Conclusion 

It is submitted that the assumptions that are mentioned under section 12 of the Act cannot be relied upon by George as he is aware of the discrepancies that are undertaken by Gerard and Sylvia while signing the contract. but considering section 1276 and the law in Knight Frank Australia Pty Ltd the contract is binding and George cannot cancel the contract.

Reference List

Bourne N (2013) Bourne on Company Law, Routledge.

Gilliers, P. 2004. Business Law. Federation Press, .

Krawitz, A. 2002. Protecting Outsiders to Corporate Contracts in Australia. Murdoch University School of Law. Volume 9, Number 3.

Maisto, G (2009). Residence of Companies Under Tax Treaties and EC Law. IBFD.

Mugambwa, J; Amankwah, H; Haynes, V. 2007. Commercial and Business Organizations Law in Papua New GuineaI. Routledge.

Tomasic, R; Bottomley, S; McQueen, R.  2002. Corporations Law in Australia, Federation Press.

Brick and Pipe Industries Ltd v Occidental Life Nominees Pty Ltd (1991).

Const ruction Engineering (Aust) Pty Ltd v Hexyl Pty Ltd (1985) .

Freeman & Lockyer (A Firm) v Buckhurst Park Properties (Mangal) Ltd [1964].

Hely-Hutchinson v Brayhead Ltd [1968].

Imperial Hydropathic Hotel Company Blackpool v Hampson (1882) 23 Ch D 1.

Knight Frank Australia Pty Ltd v Paley Properties Pty Ltd[2014] SASCFC 103.

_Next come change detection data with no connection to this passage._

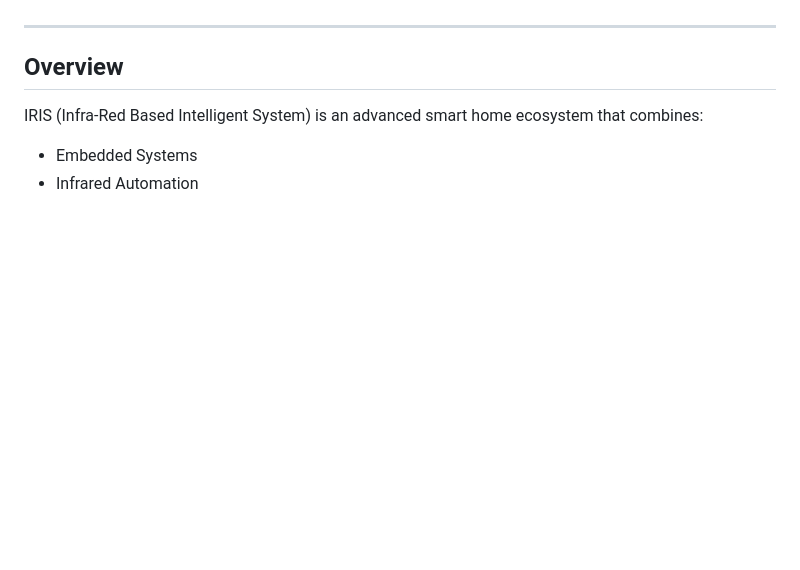
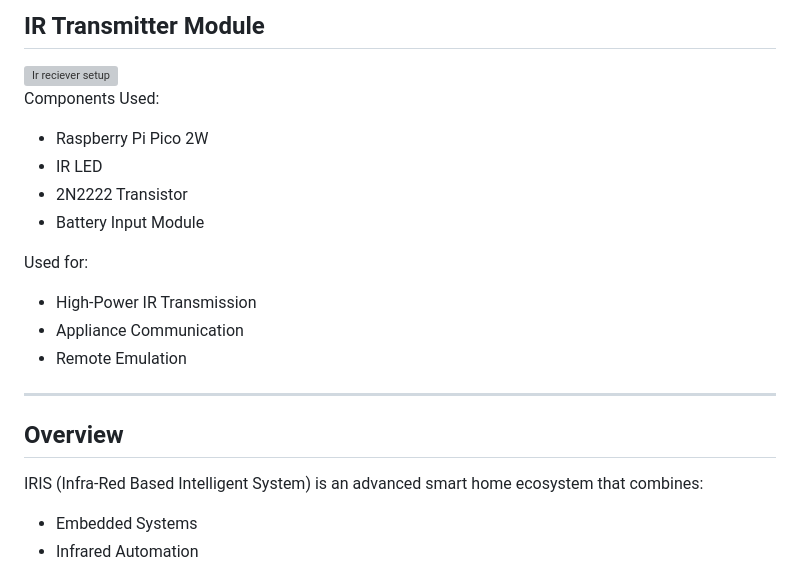
Before and after one commit to IamThejus/IRIS, a Markdown page: README.md, the part around one of its changes. Drawn GitHub-style; blank space fills up the shorter version; grey boxes are pictures that could not be loaded.

```diff
--- a/README.md
+++ b/README.md
@@ -5,3 +81,17 @@ An AI-powered local-first smart home assistant capable of controlling real-world
+## IR Transmitter Module
+
+<img width="1777" height="1339" alt="Ir reciever setup" src="https://github.com/user-attachments/assets/46c7d4a8-402e-482c-9fb5-6a8e0e2b517e" />
+
+Components Used:
+- Raspberry Pi Pico 2W
+- IR LED
+- 2N2222 Transistor
+- Battery Input Module
+
+Used for:
+- High-Power IR Transmission
+- Appliance Communication
+- Remote Emulation
 
 ---
 
```
Also changed, not shown: other parts of README.md (+76 -0 lines).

Panorama Developments (Guildford) Ltd v Fidelis Furnishing Fabrics Ltd (1971).

Salomon v. Saloman & Co. Ltd. (1897) (AC) (22)